** Provided material **
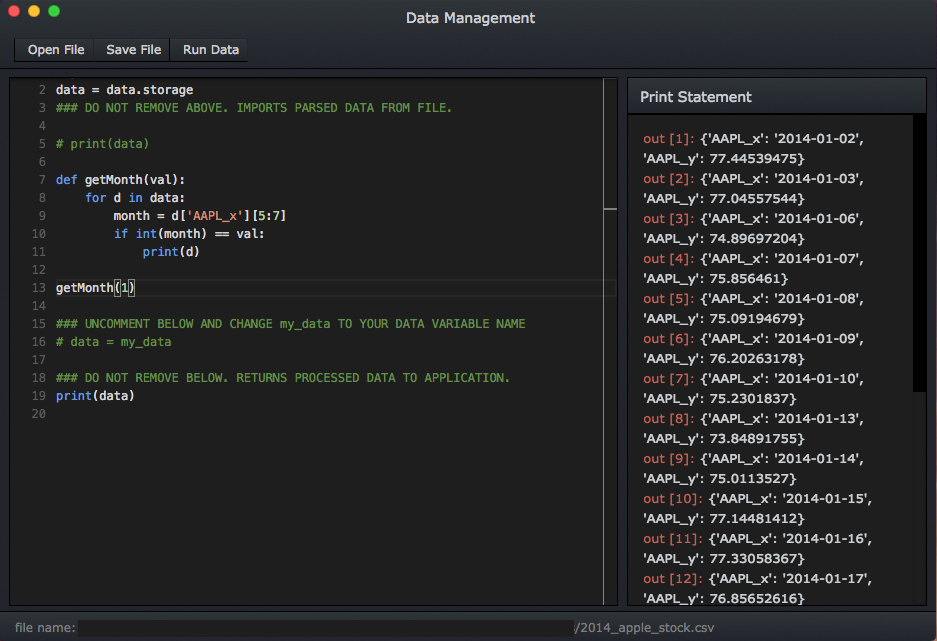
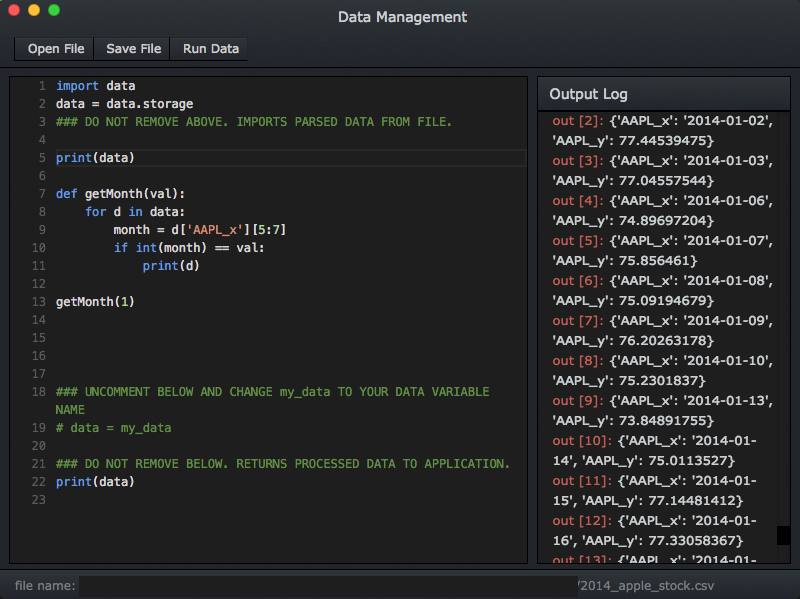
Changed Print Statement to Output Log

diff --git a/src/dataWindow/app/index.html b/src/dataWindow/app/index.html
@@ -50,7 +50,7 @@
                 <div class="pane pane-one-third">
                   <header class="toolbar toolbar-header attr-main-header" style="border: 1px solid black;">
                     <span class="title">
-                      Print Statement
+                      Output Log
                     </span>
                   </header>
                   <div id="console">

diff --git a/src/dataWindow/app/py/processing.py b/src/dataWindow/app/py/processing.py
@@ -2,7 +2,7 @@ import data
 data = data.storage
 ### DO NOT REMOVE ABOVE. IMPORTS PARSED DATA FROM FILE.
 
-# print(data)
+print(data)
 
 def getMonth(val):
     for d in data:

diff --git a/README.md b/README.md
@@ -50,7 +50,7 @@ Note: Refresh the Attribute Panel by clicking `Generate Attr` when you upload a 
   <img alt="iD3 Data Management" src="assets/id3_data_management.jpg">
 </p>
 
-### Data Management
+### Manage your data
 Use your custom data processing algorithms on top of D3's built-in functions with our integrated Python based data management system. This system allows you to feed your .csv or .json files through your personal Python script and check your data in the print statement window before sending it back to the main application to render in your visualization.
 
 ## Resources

** What the exercise asks **
Output every entry above exactly, minus the pictures.

** Result for this exercise **
Changed Print Statement to Output Log

diff --git a/src/dataWindow/app/index.html b/src/dataWindow/app/index.html
@@ -50,7 +50,7 @@
                 <div class="pane pane-one-third">
                   <header class="toolbar toolbar-header attr-main-header" style="border: 1px solid black;">
                     <span class="title">
-                      Print Statement
+                      Output Log
                     </span>
                   </header>
                   <div id="console">

diff --git a/src/dataWindow/app/py/processing.py b/src/dataWindow/app/py/processing.py
@@ -2,7 +2,7 @@ import data
 data = data.storage
 ### DO NOT REMOVE ABOVE. IMPORTS PARSED DATA FROM FILE.
 
-# print(data)
+print(data)
 
 def getMonth(val):
     for d in data:

diff --git a/README.md b/README.md
@@ -50,7 +50,7 @@ Note: Refresh the Attribute Panel by clicking `Generate Attr` when you upload a 
   <img alt="iD3 Data Management" src="assets/id3_data_management.jpg">
 </p>
 
-### Data Management
+### Manage your data
 Use your custom data processing algorithms on top of D3's built-in functions with our integrated Python based data management system. This system allows you to feed your .csv or .json files through your personal Python script and check your data in the print statement window before sending it back to the main application to render in your visualization.
 
 ## Resources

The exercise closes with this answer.